Cal Worthington, mega car dealer and pop culture icon, has passed away at 92. Growing up in Greater Los Angeles during the 1970s, I fondly remember Mr. Worthington’s heavy-rotation TV ads. He bought huge chunks of air time on the local channels, with weekends and late nights the preferred day parts. This brought me in constant contact with his marketing messages as I watched Channels 5, 9, 11 and 13 at these hours to catch their staples of horror and science fiction movies. (The War of the Gargantuas was incomplete without interludes from the lot of Worthington Ford.)
Cal Worthington provided vivid lessons in several tenets of advertising and marketing.
Media Strategy: Mr. Worthington’s media strategy was simple: saturate TV. He used a continuous media schedule on local stations, buying extensive time in off-peak hours. Even though he was not airing ads during All in the Family, his media budget was a prodigious $10+ million per year at its height. To facilitate this creative output, he founded his own company, Spot Advertising. In the end, his reach and frequency were overwhelming, blanketing the Los Angeles DMA (designated market area). He employed similar strategies in other markets from Alaska to Arizona.
Execution Style: Worthington ads specialized in the one of the primary execution styles: humor. To counter a competitor who trotted out his noble pet German Shepherd during commercials, Mr. Worthington introduced “my dog, Spot,” a series of live animals that were anything but canines. The first “Spot” was a gorilla chained to a bumper. Other members of the menagerie included a hippo, an elephant and an orca, all of which Mr. Worthington rode while wearing his trademark Stetson. The results were deliberately cheesy and indelible. The era’s king of comedy, Johnny Carson, recognized Cal Worthington’s humor in spoofs and guest appearances by the car maven.
Music: Music is a fixture in marketing as an advertising execution style and a means of co-branding and cross-promotion. Mr. Worthington used it in all these capacities. His TV ads featured musical bumpers of “If You’re Happy and You Know It” with a hoedown feel and Worthington delivering new lyrics in an Oklahoman rap:
If you need a better car, go see Cal.
For the best deal by far, go see Cal.
If you want your payments low, if you want to save some dough,
Go see Cal, go see Cal, go see Cal.
From the mid 1950s until the end of the 1960s, Mr. Worthington sponsored country music television programming including Cal’s Corral, which featured stars such as Glen Campbell, Johnny Cash and Jerry Lee Lewis.

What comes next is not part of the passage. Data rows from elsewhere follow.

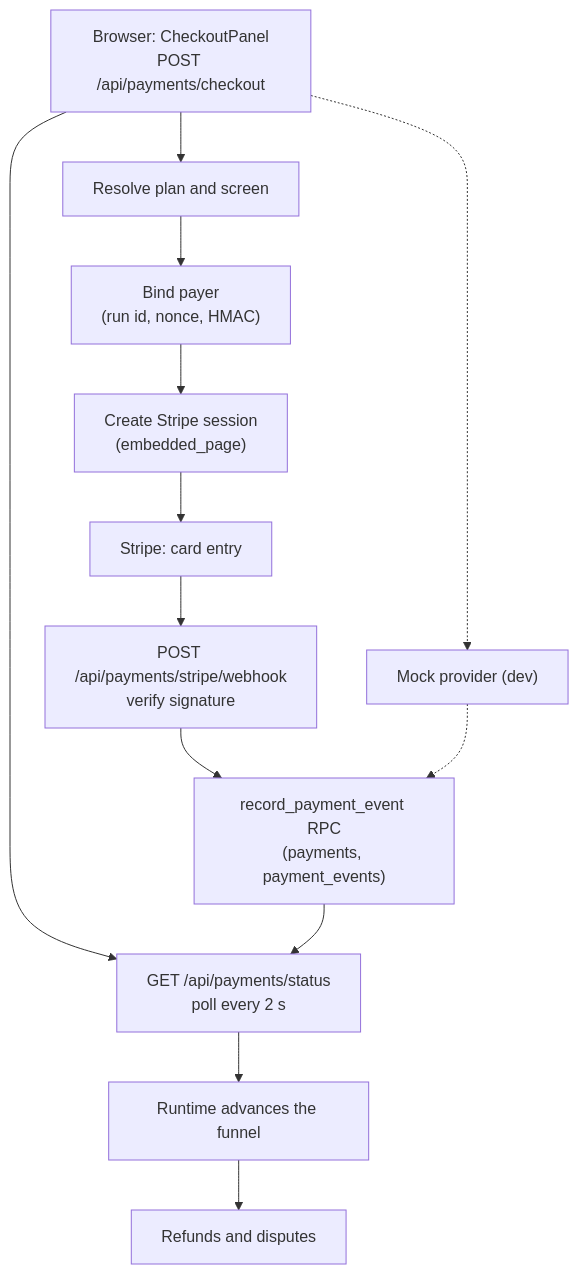
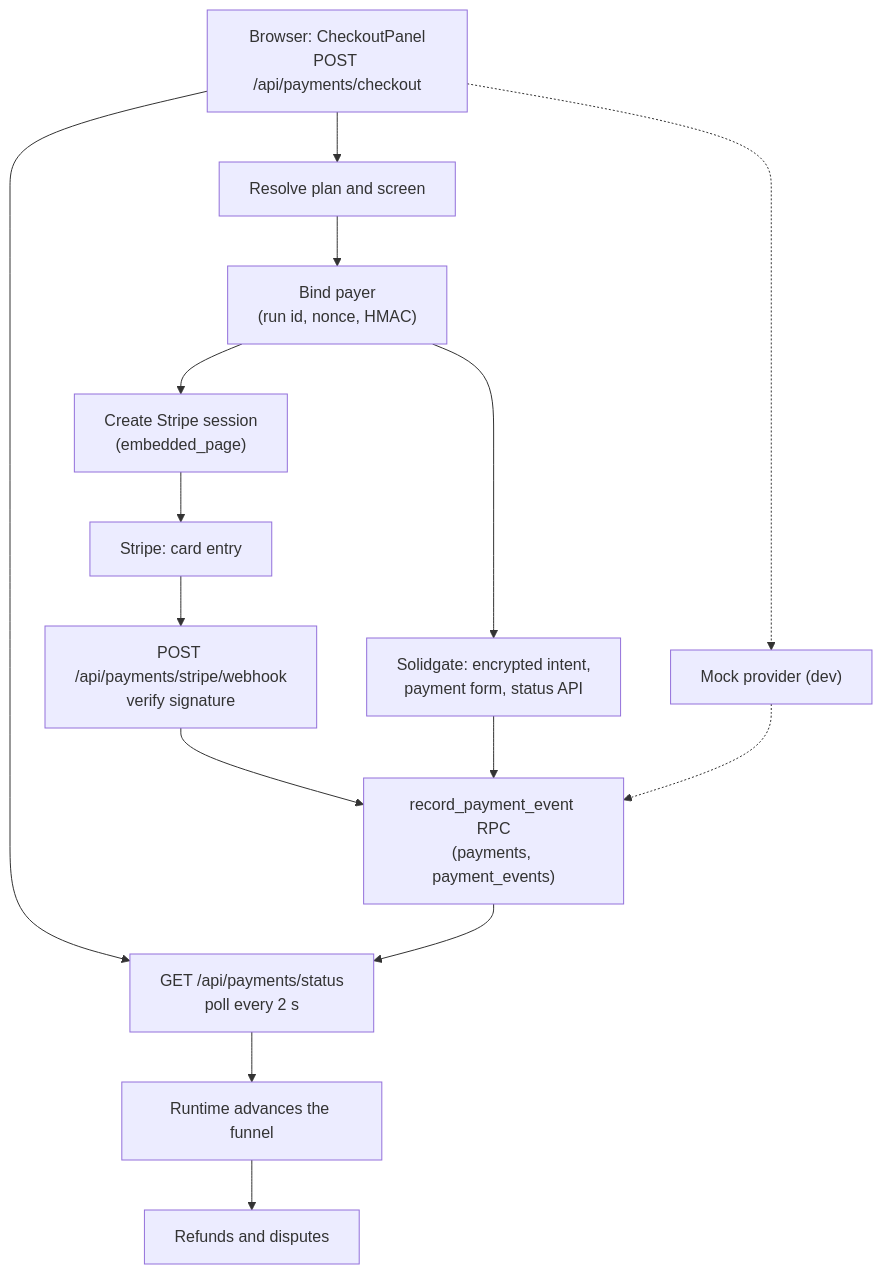
The first of 2 diagrams in docs/features/30-checkout.md (arturklimovich-eng/vibefunel), drawn with Mermaid before and after one commit. The commit also changed other lines of this file and 25 other files, not shown here.

First line of the commit message:
Solidgate payments: encrypted form intent, status API confirmation, signed webhooks

````diff
--- a/docs/features/30-checkout.md
+++ b/docs/features/30-checkout.md
@@ -11,26 +11,29 @@
 ```mermaid
 flowchart TD
   A["Browser: CheckoutPanel<br/>POST /api/payments/checkout"] --> B["Resolve plan and screen"]
   B --> C["Bind payer<br/>(run id, nonce, HMAC)"]
   C --> D["Create Stripe session<br/>(embedded_page)"]
   D --> E["Stripe: card entry"]
   E --> F["POST /api/payments/stripe/webhook<br/>verify signature"]
   F --> G["record_payment_event RPC<br/>(payments, payment_events)"]
   A --> H["GET /api/payments/status<br/>poll every 2 s"]
   G --> H
   H --> I["Runtime advances the funnel"]
+  C --> S["Solidgate: encrypted intent,<br/>payment form, status API"]
+  S --> G
   A -.-> M["Mock provider (dev)"]
   M -.-> G
   I --> R["Refunds and disputes"]
 
   click A "#step-start-checkout"
   click B "#step-resolve-plan"
   click C "#step-bind-payer"
   click D "#step-create-stripe-session"
   click F "#step-verify-webhook"
   click G "#step-record-payment"
   click H "#step-poll-status"
   click I "#step-advance-funnel"
+  click S "#step-solidgate"
   click M "#step-mock-provider"
   click R "./40-refunds-disputes.md"
 ```
````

Branding: Cal Worthington had an unshakable sense of branding. He was the tall, folksy cowboy who promised “I will stand upon my head till my ears are turning red” to make a deal. He had no misconceptions about the public’s perceptions of car dealers. He was in on the joke and devoid of pretensions. His image was consistent and unique.
In some of my earliest work as an instructor–corporate training in marketing and sales at Prudential California Realty in the 1990s–I would announce myself as “Jason Karpf, graduate of ‘The Cal Worthington School of Marketing.'” I liked to use humor in my own marketing as an agent, and I knew the importance of frequency and branding. Now with three degrees and teaching marketing courses for universities across the country, I can say with affection and accuracy that Cal Worthington was my first marketing teacher. He remains a symbol of entrepreneurship and entertainment–an historic formula for success.